A Turkey-based photographer documents serene moments of normalcy in Kabul
News coming out of Afghanistan is rarely good. Headlines are dedicated to the destruction wrought by the ongoing war; images show families sifting through the remnants of another attack. It's easy to forget, then, that beyond the battles, extremists, and politicians, millions of people are just trying to hang on to normalcy.
Men work at a car wash in the Kart-E Sakhi section of Kabul. | (Monique Jaques)
Girls practice volleyball drills at the Olympic Stadium women's gym. The girls come three times a week to play each other, as there are no other teams in Afghanistan. | (Monique Jaques)
Monique Jaques, a 28-year-old photographer living in Turkey, strived to document the everyday moments over the course of a year in Kabul, Afghanistan.
"I shot this project mostly in 2009 after covering the elections in Afghanistan," Jaques says in an email interview. "At the time, the world's attention was on the war, and I wanted to show the people behind and affected by that war."
Five years later, the photographs still feel unusual.
A father-and-son metalworking team labors downtown. The trade is traditionally handed down through families. | (Monique Jaques)
Businessmen play Snooker at a hall in Haki Yqoob Square. The game is a popular post-work pastime for upper-class Afghanis. | (Monique Jaques)
Day laborers offer their services outside the Pashto Market. | (Monique Jaques)
Jaques found her subjects organically, both during shoots for other assignments and from wandering through her foster city.
"Kabul is a city that's always alive," Jaques says. "Downtown is crowded, so there's always noise and people and animals moving around. Afghanis rarely have electric or gas heating — they rely on burning wood — so during the long winters it always smells of firewood and cold air coming down from the mountains."
Children enjoy their winter vacation at the Shohadaie Saliheen Cemetery. In Afghanistan, cemeteries are commonly used as recreational sites. | (Monique Jaques)

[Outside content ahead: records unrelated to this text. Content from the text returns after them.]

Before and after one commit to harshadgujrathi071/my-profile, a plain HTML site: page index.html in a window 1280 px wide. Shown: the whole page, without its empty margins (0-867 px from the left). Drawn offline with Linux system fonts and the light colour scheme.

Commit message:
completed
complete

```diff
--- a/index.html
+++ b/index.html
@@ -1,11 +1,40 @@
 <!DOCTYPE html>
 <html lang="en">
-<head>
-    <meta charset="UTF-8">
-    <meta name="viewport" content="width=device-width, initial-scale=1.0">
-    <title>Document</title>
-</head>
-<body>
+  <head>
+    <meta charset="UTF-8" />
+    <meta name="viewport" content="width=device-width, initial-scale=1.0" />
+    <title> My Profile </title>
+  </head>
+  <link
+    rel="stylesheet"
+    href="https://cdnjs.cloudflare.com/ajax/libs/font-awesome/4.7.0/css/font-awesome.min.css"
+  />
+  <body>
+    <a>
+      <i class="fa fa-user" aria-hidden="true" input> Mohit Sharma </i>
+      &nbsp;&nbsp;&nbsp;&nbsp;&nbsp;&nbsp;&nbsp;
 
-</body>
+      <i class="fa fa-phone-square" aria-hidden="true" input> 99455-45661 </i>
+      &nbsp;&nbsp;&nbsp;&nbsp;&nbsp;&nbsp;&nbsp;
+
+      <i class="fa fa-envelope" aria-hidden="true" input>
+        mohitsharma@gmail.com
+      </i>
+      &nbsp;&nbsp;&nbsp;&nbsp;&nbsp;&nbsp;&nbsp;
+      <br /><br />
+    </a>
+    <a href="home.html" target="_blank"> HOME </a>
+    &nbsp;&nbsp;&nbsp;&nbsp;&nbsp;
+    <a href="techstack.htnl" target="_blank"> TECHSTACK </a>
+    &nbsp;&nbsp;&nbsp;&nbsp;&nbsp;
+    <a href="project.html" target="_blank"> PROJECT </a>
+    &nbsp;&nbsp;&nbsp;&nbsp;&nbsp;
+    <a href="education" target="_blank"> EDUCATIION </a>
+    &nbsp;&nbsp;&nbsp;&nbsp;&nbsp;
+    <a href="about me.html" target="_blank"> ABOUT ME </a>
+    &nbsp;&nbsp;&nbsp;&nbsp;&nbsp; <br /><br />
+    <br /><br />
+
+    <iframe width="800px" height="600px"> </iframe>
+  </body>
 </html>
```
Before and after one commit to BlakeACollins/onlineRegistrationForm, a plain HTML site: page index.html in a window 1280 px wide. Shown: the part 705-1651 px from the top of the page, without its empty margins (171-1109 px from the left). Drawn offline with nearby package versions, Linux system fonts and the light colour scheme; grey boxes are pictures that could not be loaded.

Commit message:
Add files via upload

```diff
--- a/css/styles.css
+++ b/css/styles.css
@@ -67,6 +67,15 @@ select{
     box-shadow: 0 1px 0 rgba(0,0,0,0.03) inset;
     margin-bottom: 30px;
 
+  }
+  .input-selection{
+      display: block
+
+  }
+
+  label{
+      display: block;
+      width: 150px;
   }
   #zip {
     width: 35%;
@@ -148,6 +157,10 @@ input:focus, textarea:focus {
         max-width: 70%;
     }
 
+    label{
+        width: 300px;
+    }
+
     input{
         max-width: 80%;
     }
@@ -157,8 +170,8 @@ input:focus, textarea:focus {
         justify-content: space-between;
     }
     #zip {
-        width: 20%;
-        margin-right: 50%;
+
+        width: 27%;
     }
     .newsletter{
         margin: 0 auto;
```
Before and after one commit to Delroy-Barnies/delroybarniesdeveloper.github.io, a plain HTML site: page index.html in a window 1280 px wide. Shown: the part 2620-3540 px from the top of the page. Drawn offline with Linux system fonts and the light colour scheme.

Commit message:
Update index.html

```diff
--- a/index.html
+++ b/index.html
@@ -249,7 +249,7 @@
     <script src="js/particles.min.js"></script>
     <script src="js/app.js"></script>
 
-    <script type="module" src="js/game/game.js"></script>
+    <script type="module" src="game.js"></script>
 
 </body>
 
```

Young women visit a shrine near Qargha Lake, outside the city. | (Monique Jaques)
Families enjoy a visit to Qargha Lake, a man-made body of water offering clean water for swimming and boating. | (Monique Jaques)